As experienced workers’ compensation attorneys in Georgia, Workers Compensation From The Law Offices of Darwin F. Johnson understand that fault in the event of a workplace accident is not always black and white. A variety of mistakes and oversights can cause workplace injuries, and sometimes the victim feels that he or she is entirely to blame. While the phrase “accidents happen” certainly has merit, employees in this situation may feel like they are in something of a pickle; the injury happened at the workplace, although it wasn’t due to unsafe working conditions, negligent management, or an extreme occupational hazard. The employee perceives it as their own “fault.” 

The truth is, even if the employee was mostly responsible for the accident, he or she can still potentially be entitled to workers’ compensation. Check out this video on receiving workers’ compensation benefits if you consider an accident your fault and continue reading for a more in-depth look into how we can help employees receive the compensation they deserve.

No-Fault in Workers’ Compensation

The workers’ compensation system in the United States is based on this trade-off: You won’t sue your employer if they pay for your workplace injuries, regardless of who is at fault. Although each state has its own unique workers’ comp guidelines, they all virtually function as “no-fault” systems. Determining fault for a workplace injury is typically not a concern when considering an employee’s eligibility for workers’ compensation benefits.

Employee negligence isn’t always a barrier to receiving workers’ compensation, so even if you think an accident is your fault, you may still be eligible for workers’ comp. While the employer’s compensation system is in the employee’s favor, it doesn’t mean employees are always immune to not receiving benefits regardless of the responsible party.
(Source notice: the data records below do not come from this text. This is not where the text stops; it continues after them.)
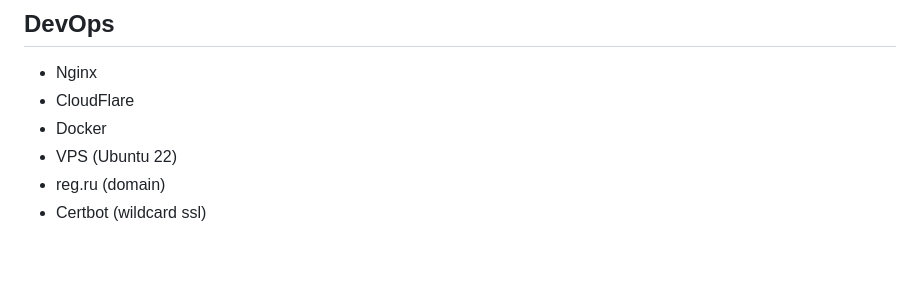
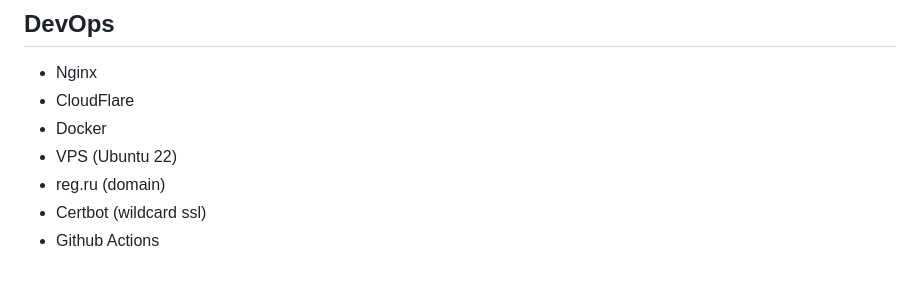
Before and after one commit to neokofg/Charity-Steps, a Markdown page: README.md, the part around the change. Drawn GitHub-style.

Commit message:
refactor/readme
added github actions

```diff
--- a/README.md
+++ b/README.md
@@ -38,3 +38,4 @@ Charity Steps - это корпоративное приложение, где
 - VPS (Ubuntu 22)
 - reg.ru (domain)
 - Certbot (wildcard ssl)
+- Github Actions
```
Misconduct May Disqualify You

There are a few ways an employee can be at fault, which may disqualify that worker from benefits.

For example, being intoxicated when an accident happened may disqualify a worker from receiving benefits. Similarly, fighting or horseplay that results in a workplace injury may also disqualify your workers’ comp, since these benefits are intended to compensate employees for work-related injuries. If an employee’s misconduct is determined to be significantly outside the scope of job duties, injuries caused by it may not be covered.
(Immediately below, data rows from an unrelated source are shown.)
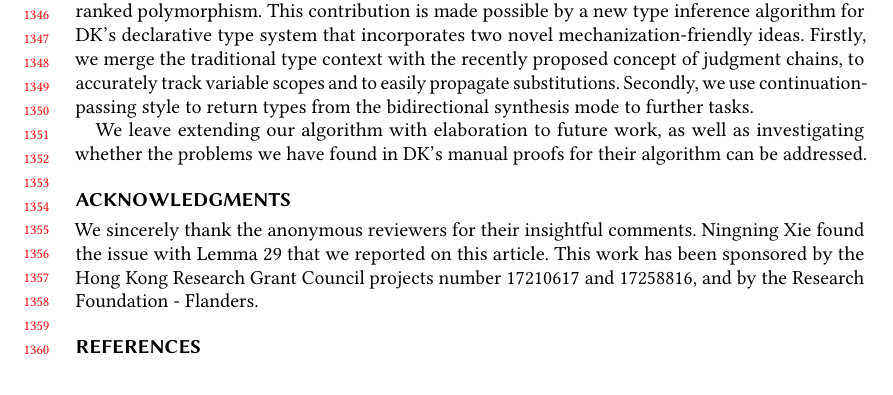
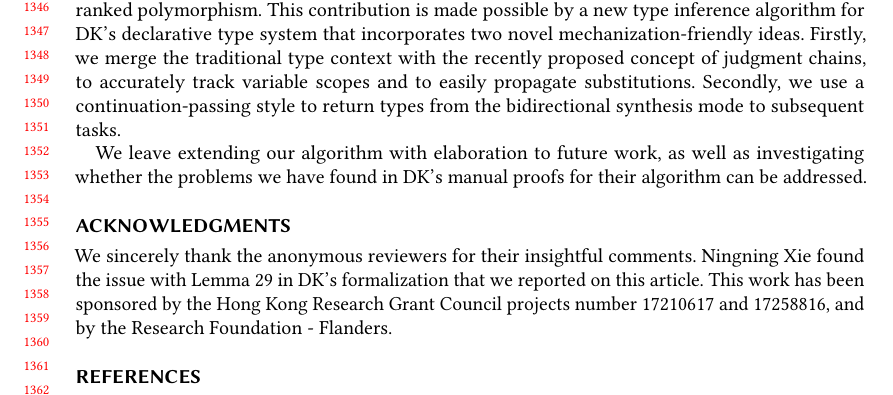
Before and after one commit to JimmyZJX/TypingFormalization, a LaTeX paper (main.tex, which reads sections/conclusion.tex): part of page 28 of 33, cut so that both start at the same text, the shorter picture padded with empty space. Compiled offline with pdfLaTeX.

Commit message:
Finished first revision

```diff
--- a/main.tex
+++ b/main.tex
@@ -260,7 +260,7 @@ formalizations are an important advance in type-inference research.
   %% extraction tools.
 
 We sincerely thank the anonymous reviewers for their insightful
-comments. Ningning Xie found the issue with Lemma 29 that we reported
+comments. Ningning Xie found the issue with Lemma 29 in DK's formalization that we reported
 on this article. This work has been sponsored by the Hong Kong Research
 Grant Council projects number 17210617 and 17258816, and by the
 Research Foundation - Flanders.
--- a/sections/conclusion.tex
+++ b/sections/conclusion.tex
@@ -6,8 +6,8 @@ a new type inference algorithm for DK's declarative type system that
 incorporates two novel mechanization-friendly ideas. Firstly, we merge the
 traditional type context with the recently proposed concept of judgment chains,
 to accurately track variable scopes and to easily propagate substitutions.
-Secondly, we use continuation-passing style to return types from the
-bidirectional synthesis mode to further tasks.
+Secondly, we use a continuation-passing style to return types from the
+bidirectional synthesis mode to subsequent tasks.
 
 We leave extending our algorithm with elaboration to future work, as well as
 investigating whether the problems we have found in DK's manual proofs for
```
Also changed, not shown: 1 other file.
If you are an employee and you require a workers comp lawyer in Georgia, contact Workers Compensation From The Law Offices of Darwin F. Johnson today. Regardless of whether or not you feel responsible for the accident, it’s in your best interest to let an experienced attorney fight for all benefits you are entitled to.